In The Corporeal Turn, political theorist John Tambornino offers a thorough rethinking of ethical and political theory by emphasizing human embodiment, and the primacy of passion and need, in response to the neglect of these matters in much of contemporary thought. Tambornino calls for a 'corporeal turn' or, as he explains, sustained attention to human embodiment-something that is often occluded when priority is given to reason or language. Working through a diverse set of thinkers, exploring such themes as necessity and freedom, need and desire, nature and convention, and public and private, and noting vivid instances of politicized embodiment, Tambornino takes seriously Nietzsche's claim that philosophy has largely been an interpretation and misunderstanding of the body.
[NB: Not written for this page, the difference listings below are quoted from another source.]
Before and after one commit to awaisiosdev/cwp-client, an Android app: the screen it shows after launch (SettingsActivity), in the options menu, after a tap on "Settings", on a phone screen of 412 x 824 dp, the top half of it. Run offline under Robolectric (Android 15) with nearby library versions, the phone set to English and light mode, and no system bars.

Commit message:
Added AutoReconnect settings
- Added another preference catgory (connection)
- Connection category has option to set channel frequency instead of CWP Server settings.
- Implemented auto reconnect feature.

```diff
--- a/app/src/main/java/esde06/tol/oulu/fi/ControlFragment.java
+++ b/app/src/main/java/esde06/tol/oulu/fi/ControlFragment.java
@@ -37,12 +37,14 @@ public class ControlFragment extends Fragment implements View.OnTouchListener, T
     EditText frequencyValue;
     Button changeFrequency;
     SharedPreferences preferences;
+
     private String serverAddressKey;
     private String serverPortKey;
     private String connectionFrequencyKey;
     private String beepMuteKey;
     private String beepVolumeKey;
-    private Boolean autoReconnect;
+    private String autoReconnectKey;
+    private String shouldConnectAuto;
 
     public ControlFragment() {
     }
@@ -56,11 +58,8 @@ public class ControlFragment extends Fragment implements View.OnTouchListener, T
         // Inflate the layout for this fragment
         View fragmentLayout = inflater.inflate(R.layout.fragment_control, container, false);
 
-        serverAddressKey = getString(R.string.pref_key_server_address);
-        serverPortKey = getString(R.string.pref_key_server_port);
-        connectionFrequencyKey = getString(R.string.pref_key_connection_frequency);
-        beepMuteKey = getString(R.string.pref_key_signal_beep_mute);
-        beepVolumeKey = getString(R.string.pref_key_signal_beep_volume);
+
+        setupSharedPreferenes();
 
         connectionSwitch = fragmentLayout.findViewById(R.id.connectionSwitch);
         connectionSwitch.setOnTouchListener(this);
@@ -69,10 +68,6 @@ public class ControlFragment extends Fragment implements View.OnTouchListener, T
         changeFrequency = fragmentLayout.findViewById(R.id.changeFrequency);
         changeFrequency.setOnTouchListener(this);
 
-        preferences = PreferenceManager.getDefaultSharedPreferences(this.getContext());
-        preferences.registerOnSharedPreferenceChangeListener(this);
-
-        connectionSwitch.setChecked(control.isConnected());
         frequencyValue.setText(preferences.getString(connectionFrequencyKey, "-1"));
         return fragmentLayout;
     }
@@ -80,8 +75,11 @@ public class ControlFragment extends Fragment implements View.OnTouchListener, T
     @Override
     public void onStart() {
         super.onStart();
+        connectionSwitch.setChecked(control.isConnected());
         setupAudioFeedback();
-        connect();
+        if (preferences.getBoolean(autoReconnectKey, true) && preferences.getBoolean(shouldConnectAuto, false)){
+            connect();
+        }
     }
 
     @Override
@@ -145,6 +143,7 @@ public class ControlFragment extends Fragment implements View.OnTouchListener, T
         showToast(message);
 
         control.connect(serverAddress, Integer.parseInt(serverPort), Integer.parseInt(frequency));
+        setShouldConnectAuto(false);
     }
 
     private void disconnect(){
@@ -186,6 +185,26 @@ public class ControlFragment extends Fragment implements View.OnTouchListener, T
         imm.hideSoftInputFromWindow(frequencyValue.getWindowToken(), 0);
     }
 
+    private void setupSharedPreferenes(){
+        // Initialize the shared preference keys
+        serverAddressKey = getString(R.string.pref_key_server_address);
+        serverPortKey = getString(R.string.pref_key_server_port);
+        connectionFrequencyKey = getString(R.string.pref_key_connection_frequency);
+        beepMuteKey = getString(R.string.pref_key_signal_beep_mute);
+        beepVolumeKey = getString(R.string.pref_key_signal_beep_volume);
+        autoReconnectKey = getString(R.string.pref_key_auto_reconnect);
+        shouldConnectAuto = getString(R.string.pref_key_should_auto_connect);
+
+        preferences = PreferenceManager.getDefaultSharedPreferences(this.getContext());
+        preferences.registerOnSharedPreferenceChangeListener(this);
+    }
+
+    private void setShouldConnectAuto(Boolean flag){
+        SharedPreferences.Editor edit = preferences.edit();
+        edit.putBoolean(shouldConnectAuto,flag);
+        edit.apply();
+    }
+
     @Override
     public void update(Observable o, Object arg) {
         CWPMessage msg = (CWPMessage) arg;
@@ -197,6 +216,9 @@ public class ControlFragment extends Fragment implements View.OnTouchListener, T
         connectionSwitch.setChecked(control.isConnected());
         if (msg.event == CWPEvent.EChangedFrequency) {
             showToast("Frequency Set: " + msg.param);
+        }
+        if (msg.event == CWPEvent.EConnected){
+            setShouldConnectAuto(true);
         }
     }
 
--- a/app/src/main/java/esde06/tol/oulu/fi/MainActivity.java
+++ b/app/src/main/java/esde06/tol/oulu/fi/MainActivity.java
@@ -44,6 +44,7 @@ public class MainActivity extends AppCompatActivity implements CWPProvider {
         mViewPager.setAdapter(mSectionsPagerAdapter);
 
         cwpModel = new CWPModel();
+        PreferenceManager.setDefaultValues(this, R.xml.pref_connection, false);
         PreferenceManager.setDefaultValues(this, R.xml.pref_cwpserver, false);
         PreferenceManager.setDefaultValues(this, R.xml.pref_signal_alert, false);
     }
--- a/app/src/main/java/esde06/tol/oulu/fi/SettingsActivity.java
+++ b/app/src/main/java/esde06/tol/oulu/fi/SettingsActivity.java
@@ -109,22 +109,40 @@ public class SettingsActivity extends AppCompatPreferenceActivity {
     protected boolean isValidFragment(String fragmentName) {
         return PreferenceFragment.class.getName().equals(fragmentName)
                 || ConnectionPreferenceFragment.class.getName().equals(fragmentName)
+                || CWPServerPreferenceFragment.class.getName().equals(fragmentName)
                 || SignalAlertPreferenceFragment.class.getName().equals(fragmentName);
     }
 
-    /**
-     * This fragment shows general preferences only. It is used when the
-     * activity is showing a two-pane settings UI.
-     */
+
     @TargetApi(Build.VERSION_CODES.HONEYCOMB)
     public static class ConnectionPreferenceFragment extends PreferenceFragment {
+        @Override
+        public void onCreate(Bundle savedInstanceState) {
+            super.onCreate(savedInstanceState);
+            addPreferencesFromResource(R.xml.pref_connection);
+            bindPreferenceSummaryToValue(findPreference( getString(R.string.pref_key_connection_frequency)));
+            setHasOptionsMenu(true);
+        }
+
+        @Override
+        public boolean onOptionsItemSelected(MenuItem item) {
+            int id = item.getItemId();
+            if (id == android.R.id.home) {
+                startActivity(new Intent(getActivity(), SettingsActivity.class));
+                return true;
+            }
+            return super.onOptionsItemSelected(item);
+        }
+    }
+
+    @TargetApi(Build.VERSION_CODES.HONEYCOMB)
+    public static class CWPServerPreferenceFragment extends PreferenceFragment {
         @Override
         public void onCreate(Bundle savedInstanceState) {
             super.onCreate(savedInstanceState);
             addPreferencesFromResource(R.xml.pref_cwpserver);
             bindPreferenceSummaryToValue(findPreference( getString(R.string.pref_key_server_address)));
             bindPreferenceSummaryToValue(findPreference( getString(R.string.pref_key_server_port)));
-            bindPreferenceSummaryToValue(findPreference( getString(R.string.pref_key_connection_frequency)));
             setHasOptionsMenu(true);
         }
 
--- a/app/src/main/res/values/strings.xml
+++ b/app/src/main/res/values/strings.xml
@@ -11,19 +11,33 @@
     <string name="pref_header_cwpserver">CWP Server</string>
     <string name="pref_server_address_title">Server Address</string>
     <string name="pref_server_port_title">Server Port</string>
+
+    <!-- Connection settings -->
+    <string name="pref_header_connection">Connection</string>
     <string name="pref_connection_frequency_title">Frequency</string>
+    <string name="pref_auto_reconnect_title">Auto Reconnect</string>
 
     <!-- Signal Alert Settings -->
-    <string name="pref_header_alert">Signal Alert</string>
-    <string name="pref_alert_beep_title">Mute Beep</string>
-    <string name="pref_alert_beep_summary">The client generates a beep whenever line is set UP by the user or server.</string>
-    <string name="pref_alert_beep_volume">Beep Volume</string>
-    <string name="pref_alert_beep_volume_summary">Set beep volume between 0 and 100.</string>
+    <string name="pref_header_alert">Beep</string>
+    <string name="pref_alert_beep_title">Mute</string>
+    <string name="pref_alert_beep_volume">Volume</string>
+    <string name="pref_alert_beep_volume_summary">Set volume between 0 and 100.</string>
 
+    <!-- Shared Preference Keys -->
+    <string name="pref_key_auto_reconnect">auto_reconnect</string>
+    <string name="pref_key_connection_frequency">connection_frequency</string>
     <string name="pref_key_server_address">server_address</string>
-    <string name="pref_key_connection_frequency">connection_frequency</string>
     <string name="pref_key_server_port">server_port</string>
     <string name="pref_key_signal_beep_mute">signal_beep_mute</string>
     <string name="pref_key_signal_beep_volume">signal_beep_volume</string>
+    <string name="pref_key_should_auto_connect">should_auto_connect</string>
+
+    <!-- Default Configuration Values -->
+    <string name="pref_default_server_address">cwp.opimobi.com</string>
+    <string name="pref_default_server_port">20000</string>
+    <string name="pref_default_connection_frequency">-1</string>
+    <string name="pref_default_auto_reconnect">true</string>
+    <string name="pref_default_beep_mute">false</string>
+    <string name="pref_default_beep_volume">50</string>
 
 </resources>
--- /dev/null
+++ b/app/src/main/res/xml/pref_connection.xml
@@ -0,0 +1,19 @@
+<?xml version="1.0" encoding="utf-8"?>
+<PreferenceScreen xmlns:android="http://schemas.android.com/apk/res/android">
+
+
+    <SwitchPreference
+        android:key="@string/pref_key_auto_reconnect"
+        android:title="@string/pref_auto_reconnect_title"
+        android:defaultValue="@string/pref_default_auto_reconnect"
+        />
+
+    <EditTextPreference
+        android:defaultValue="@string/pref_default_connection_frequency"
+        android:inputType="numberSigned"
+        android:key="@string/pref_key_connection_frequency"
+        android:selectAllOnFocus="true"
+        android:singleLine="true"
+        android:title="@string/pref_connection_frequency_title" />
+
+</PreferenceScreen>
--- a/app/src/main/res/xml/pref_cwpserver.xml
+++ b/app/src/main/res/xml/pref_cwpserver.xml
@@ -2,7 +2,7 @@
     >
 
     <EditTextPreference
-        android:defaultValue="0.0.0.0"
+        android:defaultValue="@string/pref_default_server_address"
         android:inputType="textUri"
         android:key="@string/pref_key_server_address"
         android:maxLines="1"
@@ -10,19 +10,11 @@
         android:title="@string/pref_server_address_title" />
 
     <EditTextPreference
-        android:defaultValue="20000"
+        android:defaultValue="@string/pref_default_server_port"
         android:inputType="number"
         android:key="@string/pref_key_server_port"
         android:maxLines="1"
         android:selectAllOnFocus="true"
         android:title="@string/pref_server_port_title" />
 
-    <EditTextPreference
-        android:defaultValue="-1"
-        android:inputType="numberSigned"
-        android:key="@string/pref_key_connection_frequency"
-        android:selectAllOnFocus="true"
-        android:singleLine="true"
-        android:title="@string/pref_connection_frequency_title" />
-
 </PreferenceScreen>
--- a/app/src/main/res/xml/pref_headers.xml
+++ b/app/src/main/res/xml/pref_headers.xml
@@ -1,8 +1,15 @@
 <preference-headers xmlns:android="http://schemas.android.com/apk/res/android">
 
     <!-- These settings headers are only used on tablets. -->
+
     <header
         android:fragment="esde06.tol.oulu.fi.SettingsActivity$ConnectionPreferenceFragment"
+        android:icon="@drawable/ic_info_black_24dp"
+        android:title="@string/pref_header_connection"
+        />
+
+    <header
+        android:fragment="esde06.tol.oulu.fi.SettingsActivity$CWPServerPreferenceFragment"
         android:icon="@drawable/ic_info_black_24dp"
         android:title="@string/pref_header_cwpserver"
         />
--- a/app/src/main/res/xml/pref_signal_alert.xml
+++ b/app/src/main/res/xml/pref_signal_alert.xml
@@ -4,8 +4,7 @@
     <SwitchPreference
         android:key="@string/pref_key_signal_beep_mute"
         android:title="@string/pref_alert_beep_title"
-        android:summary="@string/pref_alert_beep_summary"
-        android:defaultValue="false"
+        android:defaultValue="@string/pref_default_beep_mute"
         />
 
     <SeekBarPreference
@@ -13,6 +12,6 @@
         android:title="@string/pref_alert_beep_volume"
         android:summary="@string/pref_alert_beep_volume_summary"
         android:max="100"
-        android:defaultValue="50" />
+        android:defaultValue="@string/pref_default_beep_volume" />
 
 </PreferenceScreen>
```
The result is nothing less than a new orientation to ethical and political theory-one that appreciates the complex relations of language, politics, culture and corporeality-and a powerful intervention into those domains.
John Tambornino is a fellow at the Washington Center for the Study of American Government at Johns Hopkins University.
Chapter 1 Introduction: The Corporeal Turn Chapter 2 Locating the Body: Corporeality and Politics in Hannah Arendt Chapter 3 A Direction in Being: Embodiment and Teleology in Charles Taylor Chapter 4 The Corporeality of Thought: The Primacy of the Body in Friedrich Nietzsche Chapter 5 Self-Conscious Materialism: Freedom and Thought in Stuart Hampshire Chapter 6 Conclusion: The Return of Corporeality